If you want to know if your product contains wheat, flavorings and/or artificial sweeteners, you could simply check the ingredient label. According to the Food and Drug Administration (FDA), these ingredients are required to be listed on the label. But, if you want to know if your product contains genetically modified organisms (GMOs), you would have to call the manufacturer to seek the answer.

What are GMOs?

Genetically Modified Organisms, or GMOs, are gaining a lot of attention from consumers, the industry, and the government due to its increased use in the food supply, and the public debate over the safety of the product.

GMOs are also used in research, production of pharmaceutical drugs, gene therapy and agriculture. In agriculture, genetically modified crops may be developed to improve nutrition profiles, increase yield or improve the ability of a crop to thrive in difficult environments. GMOs are not new, and in fact have been in our food supply for over 20 years now.

According to the USDA, corn and soybeans are the most common genetically engineered (GE) food crops in the U.S. - most of which are used as sources of food ingredients, and as sources of animal feed. The FDA does have our safety in mind and as a result, “Food and food ingredients derived from GE plants must adhere to the same safety requirements under the Federal Food, Drug, and Cosmetic (FD&C) Act that apply to food and food ingredients derived from traditionally bred plants.”

So why all the controversy with GMOs in our food supply?

The key point that is being brought to light is whether or not they should be required to be labeled by the FDA, what role the government would then have, and ultimately the impact on the farmers aiming to feed the world population.

Many countries do require this labeling and even here in the U.S. some states, such as Vermont, have passed a law that requires the labeling of genetically modified foods available for retail sale by July 2016. This obviously poses challenges for manufacturers distributing the same product to multiple states.

The FDA does support voluntary labeling of GMOs, and have issued guidance for the food industry.

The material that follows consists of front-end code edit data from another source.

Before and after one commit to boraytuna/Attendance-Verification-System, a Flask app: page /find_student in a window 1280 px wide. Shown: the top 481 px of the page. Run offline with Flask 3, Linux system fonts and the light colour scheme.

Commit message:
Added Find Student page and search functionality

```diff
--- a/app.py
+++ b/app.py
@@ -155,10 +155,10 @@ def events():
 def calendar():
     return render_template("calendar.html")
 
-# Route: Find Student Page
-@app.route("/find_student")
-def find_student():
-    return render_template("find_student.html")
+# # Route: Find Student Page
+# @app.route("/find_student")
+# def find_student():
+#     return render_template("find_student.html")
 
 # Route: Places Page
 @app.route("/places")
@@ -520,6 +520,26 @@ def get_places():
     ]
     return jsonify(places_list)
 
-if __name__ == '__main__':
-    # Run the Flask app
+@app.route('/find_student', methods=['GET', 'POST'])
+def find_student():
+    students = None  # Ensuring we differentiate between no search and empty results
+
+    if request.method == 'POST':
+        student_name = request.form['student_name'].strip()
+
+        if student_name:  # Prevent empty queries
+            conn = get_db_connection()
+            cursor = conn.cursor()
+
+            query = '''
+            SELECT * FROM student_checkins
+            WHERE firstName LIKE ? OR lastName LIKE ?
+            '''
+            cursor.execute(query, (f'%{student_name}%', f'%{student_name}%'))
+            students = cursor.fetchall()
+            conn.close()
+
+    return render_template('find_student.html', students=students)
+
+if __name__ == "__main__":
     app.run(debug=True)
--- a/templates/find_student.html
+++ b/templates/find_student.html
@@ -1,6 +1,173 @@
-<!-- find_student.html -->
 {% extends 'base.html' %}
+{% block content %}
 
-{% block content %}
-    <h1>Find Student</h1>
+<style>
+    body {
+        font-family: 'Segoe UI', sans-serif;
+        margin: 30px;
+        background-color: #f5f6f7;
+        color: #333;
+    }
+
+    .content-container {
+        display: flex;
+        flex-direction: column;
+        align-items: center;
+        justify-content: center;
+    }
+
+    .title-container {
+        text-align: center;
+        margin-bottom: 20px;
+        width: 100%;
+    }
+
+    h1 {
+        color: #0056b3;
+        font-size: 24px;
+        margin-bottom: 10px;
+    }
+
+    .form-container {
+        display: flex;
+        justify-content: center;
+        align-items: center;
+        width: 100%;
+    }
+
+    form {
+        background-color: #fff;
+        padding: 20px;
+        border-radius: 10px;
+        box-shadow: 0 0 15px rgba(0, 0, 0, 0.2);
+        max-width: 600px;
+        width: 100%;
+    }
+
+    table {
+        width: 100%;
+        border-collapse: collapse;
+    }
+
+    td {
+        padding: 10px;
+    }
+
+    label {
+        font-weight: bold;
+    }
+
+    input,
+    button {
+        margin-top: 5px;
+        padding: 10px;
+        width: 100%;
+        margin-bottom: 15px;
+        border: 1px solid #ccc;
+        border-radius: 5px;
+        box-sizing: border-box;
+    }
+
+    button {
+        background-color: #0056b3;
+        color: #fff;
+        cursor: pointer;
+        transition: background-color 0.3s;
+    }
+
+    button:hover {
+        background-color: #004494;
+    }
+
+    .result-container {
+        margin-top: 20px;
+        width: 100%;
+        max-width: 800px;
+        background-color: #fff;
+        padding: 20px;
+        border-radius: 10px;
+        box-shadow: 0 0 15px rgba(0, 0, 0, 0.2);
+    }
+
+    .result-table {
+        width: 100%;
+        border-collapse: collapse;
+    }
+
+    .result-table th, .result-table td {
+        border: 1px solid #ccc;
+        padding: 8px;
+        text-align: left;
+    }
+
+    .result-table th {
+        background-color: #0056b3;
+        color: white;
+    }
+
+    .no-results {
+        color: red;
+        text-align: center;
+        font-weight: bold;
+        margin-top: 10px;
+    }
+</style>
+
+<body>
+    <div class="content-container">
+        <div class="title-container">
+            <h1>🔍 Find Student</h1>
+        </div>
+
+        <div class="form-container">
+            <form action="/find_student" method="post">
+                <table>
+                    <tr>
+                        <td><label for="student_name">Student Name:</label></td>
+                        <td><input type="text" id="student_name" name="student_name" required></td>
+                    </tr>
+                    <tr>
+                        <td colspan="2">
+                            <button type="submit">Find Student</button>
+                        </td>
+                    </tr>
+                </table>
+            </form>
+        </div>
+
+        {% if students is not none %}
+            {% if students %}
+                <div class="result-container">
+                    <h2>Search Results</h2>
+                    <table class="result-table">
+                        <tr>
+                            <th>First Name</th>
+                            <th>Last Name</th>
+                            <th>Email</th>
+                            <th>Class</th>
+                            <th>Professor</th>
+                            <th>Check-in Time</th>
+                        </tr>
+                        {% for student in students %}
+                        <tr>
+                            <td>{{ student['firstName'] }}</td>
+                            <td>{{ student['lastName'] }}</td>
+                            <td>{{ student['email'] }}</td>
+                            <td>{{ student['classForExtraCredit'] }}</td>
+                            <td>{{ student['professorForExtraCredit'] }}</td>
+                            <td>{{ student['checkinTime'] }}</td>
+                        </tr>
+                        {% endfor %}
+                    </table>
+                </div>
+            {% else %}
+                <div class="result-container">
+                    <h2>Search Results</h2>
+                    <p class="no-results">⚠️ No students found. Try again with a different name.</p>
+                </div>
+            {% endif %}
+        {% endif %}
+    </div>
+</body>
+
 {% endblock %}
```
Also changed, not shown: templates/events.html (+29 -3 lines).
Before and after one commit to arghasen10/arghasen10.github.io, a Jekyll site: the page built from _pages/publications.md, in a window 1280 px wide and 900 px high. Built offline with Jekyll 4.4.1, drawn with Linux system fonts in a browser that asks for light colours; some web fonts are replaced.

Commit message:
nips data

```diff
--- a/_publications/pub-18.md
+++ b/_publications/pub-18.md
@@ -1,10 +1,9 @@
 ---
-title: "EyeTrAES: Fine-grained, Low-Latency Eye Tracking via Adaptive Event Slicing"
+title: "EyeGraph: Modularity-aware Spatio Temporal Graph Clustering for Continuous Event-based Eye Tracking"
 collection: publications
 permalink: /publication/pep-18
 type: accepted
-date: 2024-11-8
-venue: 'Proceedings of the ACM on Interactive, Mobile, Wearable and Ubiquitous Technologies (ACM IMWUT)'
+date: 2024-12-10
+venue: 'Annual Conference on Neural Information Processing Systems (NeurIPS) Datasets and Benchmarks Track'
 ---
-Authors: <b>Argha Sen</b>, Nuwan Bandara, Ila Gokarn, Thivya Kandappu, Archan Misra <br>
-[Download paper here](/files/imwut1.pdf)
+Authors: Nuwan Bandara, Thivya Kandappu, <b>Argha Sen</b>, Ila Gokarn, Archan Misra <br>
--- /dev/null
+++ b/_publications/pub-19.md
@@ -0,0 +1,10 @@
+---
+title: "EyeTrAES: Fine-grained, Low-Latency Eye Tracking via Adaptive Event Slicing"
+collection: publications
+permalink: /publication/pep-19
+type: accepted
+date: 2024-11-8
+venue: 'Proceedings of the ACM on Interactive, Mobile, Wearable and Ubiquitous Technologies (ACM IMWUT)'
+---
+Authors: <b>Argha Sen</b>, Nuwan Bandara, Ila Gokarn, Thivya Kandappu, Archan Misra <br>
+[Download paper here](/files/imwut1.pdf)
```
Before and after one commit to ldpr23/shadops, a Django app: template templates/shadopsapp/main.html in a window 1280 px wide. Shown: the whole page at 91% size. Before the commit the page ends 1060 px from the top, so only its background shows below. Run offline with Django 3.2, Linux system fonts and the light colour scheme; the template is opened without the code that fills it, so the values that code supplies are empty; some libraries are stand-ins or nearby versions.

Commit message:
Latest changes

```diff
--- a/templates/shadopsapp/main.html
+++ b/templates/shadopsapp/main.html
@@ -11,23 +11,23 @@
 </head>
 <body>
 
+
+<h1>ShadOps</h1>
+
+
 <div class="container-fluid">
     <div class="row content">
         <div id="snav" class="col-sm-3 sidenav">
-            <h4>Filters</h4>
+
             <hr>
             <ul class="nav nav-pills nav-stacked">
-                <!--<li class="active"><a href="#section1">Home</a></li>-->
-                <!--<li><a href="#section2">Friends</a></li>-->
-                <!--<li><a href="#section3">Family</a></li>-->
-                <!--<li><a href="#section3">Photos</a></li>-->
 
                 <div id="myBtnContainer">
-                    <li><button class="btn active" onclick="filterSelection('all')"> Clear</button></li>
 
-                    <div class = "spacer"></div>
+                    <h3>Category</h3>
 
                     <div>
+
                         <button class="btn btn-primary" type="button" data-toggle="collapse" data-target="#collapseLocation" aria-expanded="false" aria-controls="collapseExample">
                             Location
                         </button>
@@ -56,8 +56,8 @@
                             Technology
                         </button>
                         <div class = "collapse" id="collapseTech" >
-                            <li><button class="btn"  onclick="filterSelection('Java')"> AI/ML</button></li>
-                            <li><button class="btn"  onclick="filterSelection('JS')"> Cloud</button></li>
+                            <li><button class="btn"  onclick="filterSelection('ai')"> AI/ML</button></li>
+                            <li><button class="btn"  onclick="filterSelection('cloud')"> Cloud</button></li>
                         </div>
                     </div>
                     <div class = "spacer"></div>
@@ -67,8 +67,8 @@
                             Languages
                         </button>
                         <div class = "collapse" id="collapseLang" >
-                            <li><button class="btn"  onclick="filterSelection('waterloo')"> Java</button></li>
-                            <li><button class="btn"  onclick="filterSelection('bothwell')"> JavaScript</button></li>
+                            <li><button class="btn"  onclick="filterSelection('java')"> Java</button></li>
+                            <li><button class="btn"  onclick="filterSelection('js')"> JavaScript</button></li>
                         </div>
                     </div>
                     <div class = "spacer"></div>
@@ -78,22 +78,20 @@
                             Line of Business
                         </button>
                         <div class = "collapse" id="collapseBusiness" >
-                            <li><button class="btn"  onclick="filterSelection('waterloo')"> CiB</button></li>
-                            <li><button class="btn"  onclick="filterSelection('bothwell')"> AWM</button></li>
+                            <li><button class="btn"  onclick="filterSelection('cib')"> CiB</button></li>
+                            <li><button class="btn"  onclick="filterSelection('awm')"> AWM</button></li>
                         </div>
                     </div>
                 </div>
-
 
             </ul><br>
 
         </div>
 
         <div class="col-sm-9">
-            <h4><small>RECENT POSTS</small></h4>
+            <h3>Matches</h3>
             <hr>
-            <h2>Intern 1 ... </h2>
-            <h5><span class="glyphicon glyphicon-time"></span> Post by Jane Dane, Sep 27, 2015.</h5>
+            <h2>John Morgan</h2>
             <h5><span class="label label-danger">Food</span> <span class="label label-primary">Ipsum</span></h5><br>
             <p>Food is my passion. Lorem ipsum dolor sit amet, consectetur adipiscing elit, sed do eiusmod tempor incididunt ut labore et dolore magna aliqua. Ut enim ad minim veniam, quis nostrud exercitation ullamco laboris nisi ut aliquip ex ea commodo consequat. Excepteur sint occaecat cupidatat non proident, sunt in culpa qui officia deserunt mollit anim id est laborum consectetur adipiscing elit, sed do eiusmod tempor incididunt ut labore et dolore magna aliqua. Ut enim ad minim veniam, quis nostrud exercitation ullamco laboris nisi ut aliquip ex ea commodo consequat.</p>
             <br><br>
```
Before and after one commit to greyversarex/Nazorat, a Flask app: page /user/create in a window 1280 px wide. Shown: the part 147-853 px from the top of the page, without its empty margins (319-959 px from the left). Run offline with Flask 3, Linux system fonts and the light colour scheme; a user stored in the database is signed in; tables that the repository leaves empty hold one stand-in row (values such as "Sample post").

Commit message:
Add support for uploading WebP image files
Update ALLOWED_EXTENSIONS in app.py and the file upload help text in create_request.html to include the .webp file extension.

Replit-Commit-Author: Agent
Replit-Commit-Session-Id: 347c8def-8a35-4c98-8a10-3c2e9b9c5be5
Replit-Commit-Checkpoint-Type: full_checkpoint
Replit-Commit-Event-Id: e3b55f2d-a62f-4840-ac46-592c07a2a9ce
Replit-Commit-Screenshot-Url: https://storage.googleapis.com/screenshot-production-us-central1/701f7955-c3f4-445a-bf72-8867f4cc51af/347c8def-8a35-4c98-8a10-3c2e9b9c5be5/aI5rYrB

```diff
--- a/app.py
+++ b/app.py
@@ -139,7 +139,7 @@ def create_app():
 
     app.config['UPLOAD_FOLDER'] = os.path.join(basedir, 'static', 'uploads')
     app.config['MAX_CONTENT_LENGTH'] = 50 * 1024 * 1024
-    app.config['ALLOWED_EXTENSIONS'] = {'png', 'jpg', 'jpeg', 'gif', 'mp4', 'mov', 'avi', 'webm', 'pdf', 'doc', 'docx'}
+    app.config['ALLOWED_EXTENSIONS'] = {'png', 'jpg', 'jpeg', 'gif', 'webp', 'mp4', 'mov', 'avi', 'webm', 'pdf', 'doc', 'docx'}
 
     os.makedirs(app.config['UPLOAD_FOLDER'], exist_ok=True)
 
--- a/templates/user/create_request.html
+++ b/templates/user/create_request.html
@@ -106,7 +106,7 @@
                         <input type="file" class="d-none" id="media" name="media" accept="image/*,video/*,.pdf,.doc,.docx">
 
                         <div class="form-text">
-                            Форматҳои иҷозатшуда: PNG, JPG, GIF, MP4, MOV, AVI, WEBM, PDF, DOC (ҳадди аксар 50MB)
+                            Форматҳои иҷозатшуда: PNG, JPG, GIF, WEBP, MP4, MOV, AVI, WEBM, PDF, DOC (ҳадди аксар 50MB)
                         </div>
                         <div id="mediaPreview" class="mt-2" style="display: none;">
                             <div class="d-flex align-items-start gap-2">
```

To date, no ill effects have been proven in the human population, however several advocacy groups claim the risks have not yet been identified or managed and would like more research done on the subject - or at minimum, have the product labeled accordingly.